MW: Existing-home sales soar to a 10-year high in January despite higher rates, leaner supply
Sales of previously-owned homes hurtled to the highest in a decade in January, a sign of durable demand in the face of higher mortgage rates and leaner supply.
Existing-home sales ran at a seasonally adjusted annual pace of 5.69 million, the National Association of Realtors said Wednesday. That was 3.3% above an upwardly-revised 5.51 million in December and 3.8% higher than a year ago.
Economists surveyed by MarketWatch had forecast a 5.55 million rate in January.
There were 3.6 monthsâ€™ worth of homes available for sale in January, the 20th consecutive month in which inventory declined on a yearly basis. Homes available for sale declined 7.1% compared to a year ago â€“ even as prices spiked 7.1% higher. The median price was $228,900.
Most regions had sales increases in January. The one exception was in the Midwest, where sales dropped 1.5%.
Strong sales in the face of challenging headwinds shows consumersâ€™ â€śtremendous resilienceâ€ť and desire for homeownership, said NAR Chief Economist Lawrence Yun.
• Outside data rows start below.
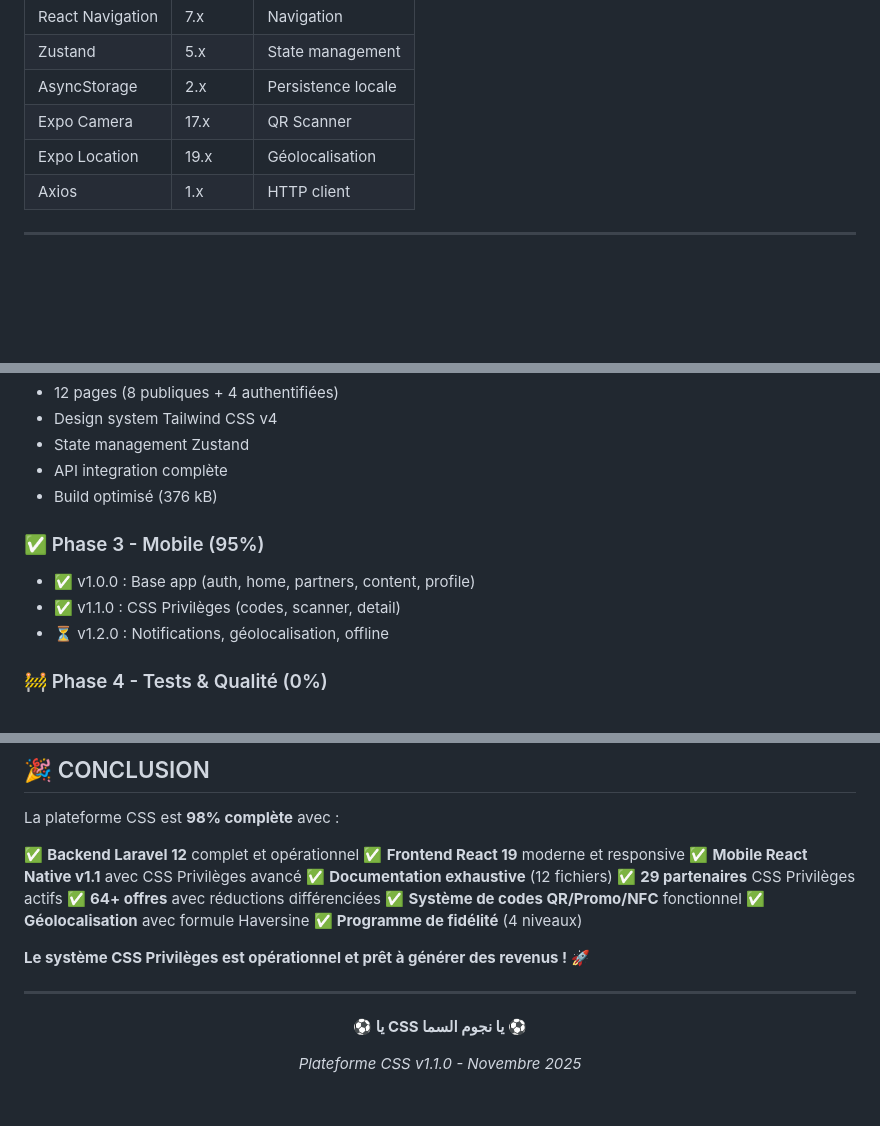
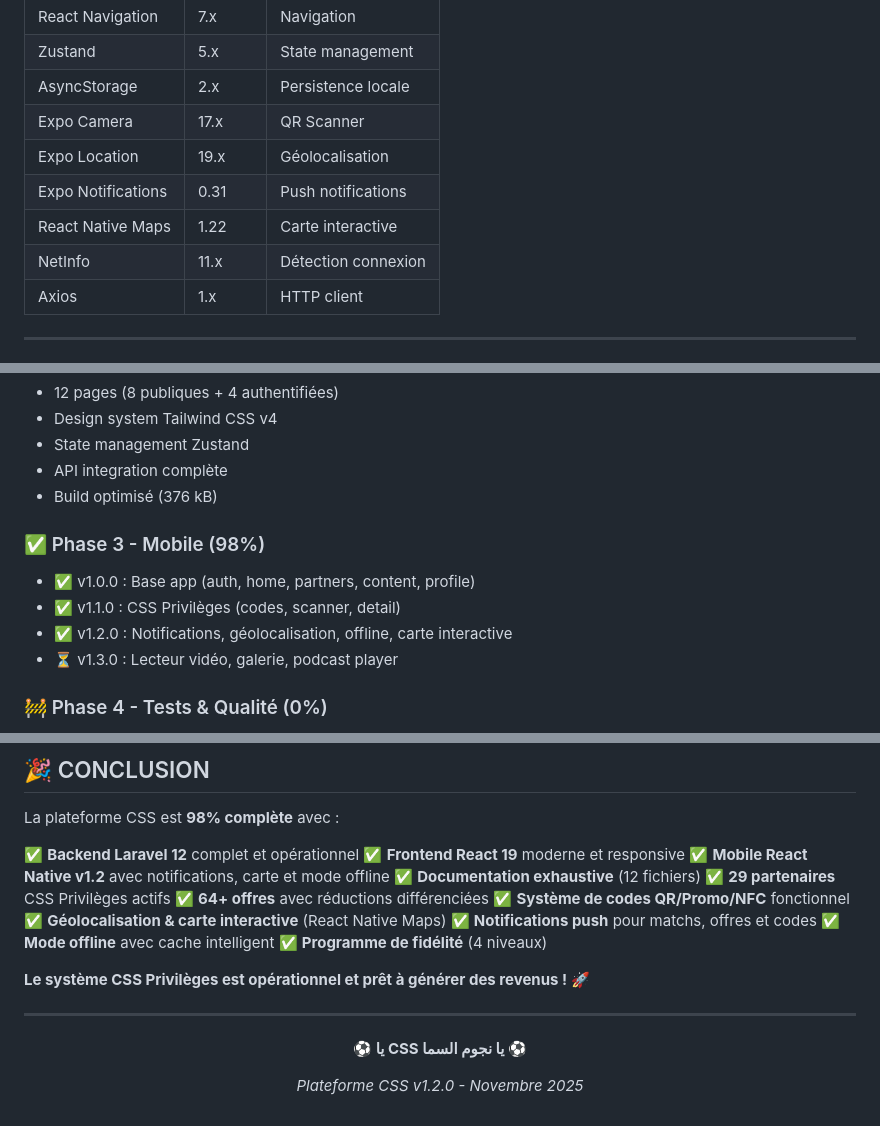
Before and after one commit to haythemsaa/css, a Markdown page: RECAPITULATIF_AJOUTS_CSS.md, 3 parts joined by grey strips. Drawn GitHub-style; blank space fills up the shorter version.

```diff
--- a/RECAPITULATIF_AJOUTS_CSS.md
+++ b/RECAPITULATIF_AJOUTS_CSS.md
@@ -355,6 +395,9 @@ Créer une plateforme de fidélisation pour les supporters du CSS avec un systè
 | AsyncStorage | 2.x | Persistence locale |
 | Expo Camera | 17.x | QR Scanner |
 | Expo Location | 19.x | Géolocalisation |
+| Expo Notifications | 0.31 | Push notifications |
+| React Native Maps | 1.22 | Carte interactive |
+| NetInfo | 11.x | Détection connexion |
 | Axios | 1.x | HTTP client |
 
 ---
@@ -375,10 +418,11 @@ Créer une plateforme de fidélisation pour les supporters du CSS avec un systè
 - API integration complète
 - Build optimisé (376 kB)
 
-### ✅ Phase 3 - Mobile (95%)
+### ✅ Phase 3 - Mobile (98%)
 - ✅ v1.0.0 : Base app (auth, home, partners, content, profile)
 - ✅ v1.1.0 : CSS Privilèges (codes, scanner, detail)
-- ⏳ v1.2.0 : Notifications, géolocalisation, offline
+- ✅ v1.2.0 : Notifications, géolocalisation, offline, carte interactive
+- ⏳ v1.3.0 : Lecteur vidéo, galerie, podcast player
 
 ### 🚧 Phase 4 - Tests & Qualité (0%)
 - [ ] Tests unitaires (Models, Controllers)
@@ -480,12 +524,14 @@ La plateforme CSS est **98% complète** avec :
 
 ✅ **Backend Laravel 12** complet et opérationnel
 ✅ **Frontend React 19** moderne et responsive
-✅ **Mobile React Native v1.1** avec CSS Privilèges avancé
+✅ **Mobile React Native v1.2** avec notifications, carte et mode offline
 ✅ **Documentation exhaustive** (12 fichiers)
 ✅ **29 partenaires** CSS Privilèges actifs
 ✅ **64+ offres** avec réductions différenciées
 ✅ **Système de codes QR/Promo/NFC** fonctionnel
-✅ **Géolocalisation** avec formule Haversine
+✅ **Géolocalisation & carte interactive** (React Native Maps)
+✅ **Notifications push** pour matchs, offres et codes
+✅ **Mode offline** avec cache intelligent
 ✅ **Programme de fidélité** (4 niveaux)
 
 **Le système CSS Privilèges est opérationnel et prêt à générer des revenus !** 🚀
@@ -496,6 +542,6 @@ La plateforme CSS est **98% complète** avec :
 
 **⚽ يا CSS يا نجوم السما ⚽**
 
-*Plateforme CSS v1.1.0 - Novembre 2025*
+*Plateforme CSS v1.2.0 - Novembre 2025*
 
 </div>
```
Also changed, not shown: other parts of RECAPITULATIF_AJOUTS_CSS.md (+48 -8 lines), 1 other file.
But Yun said he was â€śvery disappointedâ€ť with the recent Fannie Mae decision to securitize Wall Street investor purchases of single-family homes for rental. As inventory for sale remains strained, thatâ€™s â€śbad policy,â€ť he said.
The Realtors also suggest that Fannie Mae and Freddie Mac, which are enjoying â€śrecord profits,â€ť consider reducing the guarantee fees they charge, a cost which is passed on to buyers.